Delivering RNA Interference to the Mammalian Brain
Timothy M. Fountaine, Matthew J.A. Wood and Richard Wade-Martins
Pages 399-410 (12)
RNA interference (RNAi) is a new modality in gene therapy which can elicit down-regulation of gene expression and has enormous potential in the treatment of neurological diseases. RNAi is a conserved system through which double stranded RNA (dsRNA) guides sequence specific mRNA degradation. The RNAi apparatus may be artificially triggered by delivery of naked siRNA molecules or by plasmid-based expression of dsRNA. Before these techniques can be used as effective treatments in the brain, efficient methods of in vivo delivery must be devised. This review first describes the mechanism of RNAi, and then critically examines both viral and non-viral methods for delivery of RNAi to the mammalian brain. There have been a number of important recent publications in this field and the progress towards effective in vivo delivery of RNAi to the central nervous system is discussed. Finally, potential problems that must be considered before applying this technology to the human brain are outlined.
gene expression, caenorhabditis elegans, nuclear envelope transporter, drosophila melanogaster, dna plasmids, interferon

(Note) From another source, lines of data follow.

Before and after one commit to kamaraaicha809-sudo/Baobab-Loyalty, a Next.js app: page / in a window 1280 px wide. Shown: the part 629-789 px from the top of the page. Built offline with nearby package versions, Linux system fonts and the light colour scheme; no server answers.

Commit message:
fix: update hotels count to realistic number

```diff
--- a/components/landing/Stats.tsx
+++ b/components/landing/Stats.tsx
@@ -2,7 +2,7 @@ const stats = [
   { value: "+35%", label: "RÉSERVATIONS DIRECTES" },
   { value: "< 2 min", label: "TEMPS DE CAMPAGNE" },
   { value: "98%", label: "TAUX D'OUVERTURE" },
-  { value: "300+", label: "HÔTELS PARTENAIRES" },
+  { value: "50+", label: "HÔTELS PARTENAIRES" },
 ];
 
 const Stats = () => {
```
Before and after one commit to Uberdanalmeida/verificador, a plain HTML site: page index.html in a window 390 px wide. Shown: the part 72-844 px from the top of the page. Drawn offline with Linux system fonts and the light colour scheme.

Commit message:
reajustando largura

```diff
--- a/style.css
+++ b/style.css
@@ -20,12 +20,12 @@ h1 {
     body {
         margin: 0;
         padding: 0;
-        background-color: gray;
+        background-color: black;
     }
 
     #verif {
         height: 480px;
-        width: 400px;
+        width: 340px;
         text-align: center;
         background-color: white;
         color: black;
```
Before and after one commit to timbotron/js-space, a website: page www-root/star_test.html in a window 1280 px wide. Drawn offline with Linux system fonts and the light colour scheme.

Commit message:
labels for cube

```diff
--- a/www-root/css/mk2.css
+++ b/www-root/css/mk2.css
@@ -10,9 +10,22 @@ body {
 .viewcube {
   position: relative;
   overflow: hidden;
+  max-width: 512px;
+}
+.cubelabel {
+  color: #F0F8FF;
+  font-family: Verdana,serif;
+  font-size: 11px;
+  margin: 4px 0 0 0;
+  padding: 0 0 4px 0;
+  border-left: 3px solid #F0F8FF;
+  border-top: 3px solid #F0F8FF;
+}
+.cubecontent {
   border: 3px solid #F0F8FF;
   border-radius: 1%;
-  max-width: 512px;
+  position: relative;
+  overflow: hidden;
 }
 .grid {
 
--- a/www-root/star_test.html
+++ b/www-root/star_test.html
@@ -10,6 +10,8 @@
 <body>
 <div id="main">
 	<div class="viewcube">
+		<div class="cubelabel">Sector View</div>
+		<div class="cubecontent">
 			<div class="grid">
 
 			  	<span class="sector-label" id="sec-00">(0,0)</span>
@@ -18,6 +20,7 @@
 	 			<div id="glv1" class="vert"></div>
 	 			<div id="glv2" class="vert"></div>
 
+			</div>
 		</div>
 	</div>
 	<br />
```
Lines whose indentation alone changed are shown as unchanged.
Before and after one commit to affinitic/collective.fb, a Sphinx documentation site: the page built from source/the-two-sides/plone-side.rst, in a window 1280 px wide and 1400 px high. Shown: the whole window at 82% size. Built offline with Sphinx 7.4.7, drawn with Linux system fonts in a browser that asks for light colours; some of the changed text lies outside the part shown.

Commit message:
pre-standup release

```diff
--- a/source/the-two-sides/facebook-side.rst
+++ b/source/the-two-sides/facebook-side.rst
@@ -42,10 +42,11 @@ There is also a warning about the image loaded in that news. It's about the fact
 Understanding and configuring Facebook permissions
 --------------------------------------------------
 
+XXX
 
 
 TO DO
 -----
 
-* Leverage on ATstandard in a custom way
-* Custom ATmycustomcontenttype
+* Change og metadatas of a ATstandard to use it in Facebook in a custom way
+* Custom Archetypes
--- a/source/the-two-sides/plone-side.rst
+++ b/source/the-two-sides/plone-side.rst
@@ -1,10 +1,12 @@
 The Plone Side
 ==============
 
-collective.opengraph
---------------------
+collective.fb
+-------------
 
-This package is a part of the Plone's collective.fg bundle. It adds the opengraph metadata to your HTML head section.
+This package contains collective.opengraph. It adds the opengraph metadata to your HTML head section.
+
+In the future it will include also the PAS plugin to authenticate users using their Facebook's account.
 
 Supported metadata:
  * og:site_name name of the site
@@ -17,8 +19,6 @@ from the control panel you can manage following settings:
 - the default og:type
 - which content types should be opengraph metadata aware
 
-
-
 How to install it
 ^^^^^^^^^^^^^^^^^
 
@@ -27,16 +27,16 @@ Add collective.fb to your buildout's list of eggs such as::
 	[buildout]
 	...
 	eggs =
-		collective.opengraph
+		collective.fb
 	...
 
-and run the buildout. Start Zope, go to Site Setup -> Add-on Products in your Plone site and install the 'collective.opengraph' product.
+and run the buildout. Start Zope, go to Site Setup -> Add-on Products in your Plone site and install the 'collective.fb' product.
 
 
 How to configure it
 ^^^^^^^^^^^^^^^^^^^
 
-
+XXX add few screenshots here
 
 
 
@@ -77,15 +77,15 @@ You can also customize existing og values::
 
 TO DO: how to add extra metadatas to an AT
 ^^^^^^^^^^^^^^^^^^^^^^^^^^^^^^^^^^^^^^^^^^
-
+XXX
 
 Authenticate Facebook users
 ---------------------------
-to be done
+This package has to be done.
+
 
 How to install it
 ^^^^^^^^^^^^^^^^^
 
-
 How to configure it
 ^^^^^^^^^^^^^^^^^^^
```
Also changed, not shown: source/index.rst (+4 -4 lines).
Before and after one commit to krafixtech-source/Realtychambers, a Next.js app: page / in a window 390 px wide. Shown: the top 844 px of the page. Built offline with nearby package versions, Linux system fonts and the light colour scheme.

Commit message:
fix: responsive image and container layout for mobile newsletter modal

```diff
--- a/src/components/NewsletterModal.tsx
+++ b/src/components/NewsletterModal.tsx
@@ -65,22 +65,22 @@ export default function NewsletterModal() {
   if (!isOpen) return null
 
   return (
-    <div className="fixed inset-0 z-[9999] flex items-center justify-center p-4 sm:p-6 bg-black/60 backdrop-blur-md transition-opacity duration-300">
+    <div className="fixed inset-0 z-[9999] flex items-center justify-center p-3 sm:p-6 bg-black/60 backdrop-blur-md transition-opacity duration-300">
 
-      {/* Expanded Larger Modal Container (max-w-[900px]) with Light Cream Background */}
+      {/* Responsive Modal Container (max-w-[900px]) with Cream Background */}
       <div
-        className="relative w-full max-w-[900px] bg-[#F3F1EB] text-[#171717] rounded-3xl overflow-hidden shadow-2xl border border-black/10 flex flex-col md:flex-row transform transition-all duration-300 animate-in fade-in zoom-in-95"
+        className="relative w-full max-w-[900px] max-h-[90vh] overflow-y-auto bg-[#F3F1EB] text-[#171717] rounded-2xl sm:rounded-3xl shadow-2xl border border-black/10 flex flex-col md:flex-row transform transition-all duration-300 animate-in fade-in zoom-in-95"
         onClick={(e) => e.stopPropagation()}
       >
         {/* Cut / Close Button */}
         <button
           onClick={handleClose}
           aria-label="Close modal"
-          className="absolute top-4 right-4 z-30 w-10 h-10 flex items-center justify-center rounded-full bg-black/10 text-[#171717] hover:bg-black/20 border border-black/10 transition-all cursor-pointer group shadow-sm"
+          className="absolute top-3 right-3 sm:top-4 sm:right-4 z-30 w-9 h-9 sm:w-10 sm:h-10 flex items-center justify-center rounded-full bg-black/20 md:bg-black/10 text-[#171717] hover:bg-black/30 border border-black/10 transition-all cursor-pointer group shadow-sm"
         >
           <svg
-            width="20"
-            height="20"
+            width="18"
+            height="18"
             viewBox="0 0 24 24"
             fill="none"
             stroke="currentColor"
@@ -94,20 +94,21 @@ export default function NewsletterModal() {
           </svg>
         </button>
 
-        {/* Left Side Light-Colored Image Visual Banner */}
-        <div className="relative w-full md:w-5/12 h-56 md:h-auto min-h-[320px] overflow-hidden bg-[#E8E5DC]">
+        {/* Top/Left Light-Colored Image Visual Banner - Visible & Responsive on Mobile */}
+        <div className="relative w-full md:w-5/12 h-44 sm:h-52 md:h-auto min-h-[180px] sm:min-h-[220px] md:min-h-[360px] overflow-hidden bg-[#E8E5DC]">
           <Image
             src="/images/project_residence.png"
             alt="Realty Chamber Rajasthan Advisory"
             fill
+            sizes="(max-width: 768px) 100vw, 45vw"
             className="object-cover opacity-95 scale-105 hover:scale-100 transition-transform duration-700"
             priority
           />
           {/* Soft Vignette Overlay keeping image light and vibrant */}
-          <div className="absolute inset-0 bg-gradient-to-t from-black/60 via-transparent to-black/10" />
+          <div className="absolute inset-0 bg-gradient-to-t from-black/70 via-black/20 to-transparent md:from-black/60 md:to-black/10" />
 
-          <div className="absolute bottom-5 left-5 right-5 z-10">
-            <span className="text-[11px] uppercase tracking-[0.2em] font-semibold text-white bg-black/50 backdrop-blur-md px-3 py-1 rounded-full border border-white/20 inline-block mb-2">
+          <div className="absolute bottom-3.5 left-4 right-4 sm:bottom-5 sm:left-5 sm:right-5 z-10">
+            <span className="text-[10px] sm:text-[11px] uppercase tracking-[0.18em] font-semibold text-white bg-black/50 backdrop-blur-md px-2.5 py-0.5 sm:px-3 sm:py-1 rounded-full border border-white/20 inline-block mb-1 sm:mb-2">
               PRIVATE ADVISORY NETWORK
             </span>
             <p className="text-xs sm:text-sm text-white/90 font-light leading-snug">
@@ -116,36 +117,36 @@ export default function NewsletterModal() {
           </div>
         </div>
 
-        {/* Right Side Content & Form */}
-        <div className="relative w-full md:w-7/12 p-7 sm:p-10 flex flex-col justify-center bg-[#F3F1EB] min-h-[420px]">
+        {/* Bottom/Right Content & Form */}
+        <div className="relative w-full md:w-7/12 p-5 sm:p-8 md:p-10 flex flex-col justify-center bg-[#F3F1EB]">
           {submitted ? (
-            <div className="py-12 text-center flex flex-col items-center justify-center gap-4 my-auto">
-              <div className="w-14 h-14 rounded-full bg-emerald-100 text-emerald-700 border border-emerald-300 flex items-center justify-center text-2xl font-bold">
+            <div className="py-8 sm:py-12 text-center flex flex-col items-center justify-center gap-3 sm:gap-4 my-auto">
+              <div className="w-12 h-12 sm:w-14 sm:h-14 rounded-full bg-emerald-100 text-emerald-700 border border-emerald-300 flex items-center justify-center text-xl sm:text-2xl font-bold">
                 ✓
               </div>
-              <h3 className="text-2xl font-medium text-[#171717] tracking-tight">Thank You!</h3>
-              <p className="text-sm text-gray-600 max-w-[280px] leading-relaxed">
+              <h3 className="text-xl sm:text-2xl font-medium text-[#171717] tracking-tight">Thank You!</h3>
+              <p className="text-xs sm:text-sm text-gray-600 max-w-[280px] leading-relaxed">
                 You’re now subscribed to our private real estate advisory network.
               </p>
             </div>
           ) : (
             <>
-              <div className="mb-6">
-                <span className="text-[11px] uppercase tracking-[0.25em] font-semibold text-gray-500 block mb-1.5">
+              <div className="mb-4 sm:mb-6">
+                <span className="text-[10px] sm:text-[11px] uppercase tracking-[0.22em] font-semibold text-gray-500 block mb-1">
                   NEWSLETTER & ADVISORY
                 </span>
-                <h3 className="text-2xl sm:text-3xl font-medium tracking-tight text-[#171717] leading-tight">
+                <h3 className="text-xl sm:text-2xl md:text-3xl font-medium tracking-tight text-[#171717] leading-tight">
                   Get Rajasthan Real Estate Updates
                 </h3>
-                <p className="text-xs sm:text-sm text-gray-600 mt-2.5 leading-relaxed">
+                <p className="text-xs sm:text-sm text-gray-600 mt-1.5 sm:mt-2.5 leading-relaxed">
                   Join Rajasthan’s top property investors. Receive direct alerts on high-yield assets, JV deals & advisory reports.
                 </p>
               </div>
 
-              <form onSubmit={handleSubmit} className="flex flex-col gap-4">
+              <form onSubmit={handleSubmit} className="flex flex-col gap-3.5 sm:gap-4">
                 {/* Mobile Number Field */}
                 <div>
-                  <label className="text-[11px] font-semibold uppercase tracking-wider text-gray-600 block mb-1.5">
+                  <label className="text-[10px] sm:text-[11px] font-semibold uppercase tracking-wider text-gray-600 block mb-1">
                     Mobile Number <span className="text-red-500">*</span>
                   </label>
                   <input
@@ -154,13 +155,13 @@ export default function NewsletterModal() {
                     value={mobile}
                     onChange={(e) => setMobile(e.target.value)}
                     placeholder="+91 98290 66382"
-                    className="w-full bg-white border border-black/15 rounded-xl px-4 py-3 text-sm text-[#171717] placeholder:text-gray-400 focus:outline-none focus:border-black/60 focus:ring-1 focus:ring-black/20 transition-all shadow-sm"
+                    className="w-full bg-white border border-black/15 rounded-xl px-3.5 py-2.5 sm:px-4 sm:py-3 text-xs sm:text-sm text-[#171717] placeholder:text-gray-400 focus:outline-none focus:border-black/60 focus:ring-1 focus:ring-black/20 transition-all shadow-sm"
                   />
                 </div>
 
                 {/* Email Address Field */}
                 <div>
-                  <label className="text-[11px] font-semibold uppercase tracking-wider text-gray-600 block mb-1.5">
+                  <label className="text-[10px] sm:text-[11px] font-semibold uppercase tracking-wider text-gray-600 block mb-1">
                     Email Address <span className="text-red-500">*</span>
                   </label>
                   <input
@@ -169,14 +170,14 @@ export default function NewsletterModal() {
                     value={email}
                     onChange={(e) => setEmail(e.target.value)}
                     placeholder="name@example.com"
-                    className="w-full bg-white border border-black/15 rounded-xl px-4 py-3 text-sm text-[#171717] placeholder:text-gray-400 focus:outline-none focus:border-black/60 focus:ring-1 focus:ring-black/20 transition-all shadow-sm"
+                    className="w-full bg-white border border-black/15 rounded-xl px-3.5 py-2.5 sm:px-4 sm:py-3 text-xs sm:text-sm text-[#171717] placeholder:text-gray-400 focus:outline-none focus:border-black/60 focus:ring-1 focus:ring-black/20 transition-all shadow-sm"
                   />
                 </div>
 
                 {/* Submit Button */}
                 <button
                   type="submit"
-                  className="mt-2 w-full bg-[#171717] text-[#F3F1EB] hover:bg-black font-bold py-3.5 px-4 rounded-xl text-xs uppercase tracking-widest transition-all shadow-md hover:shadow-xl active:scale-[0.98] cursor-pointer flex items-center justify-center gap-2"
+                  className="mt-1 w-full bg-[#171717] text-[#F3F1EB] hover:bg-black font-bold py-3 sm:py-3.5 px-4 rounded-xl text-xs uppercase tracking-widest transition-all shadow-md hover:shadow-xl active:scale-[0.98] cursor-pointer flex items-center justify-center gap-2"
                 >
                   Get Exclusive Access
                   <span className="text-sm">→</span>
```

Wellcome Trust Centre For Human Genetics, University of Oxford, Roosevelt Drive, Oxford OX37BN,U.K.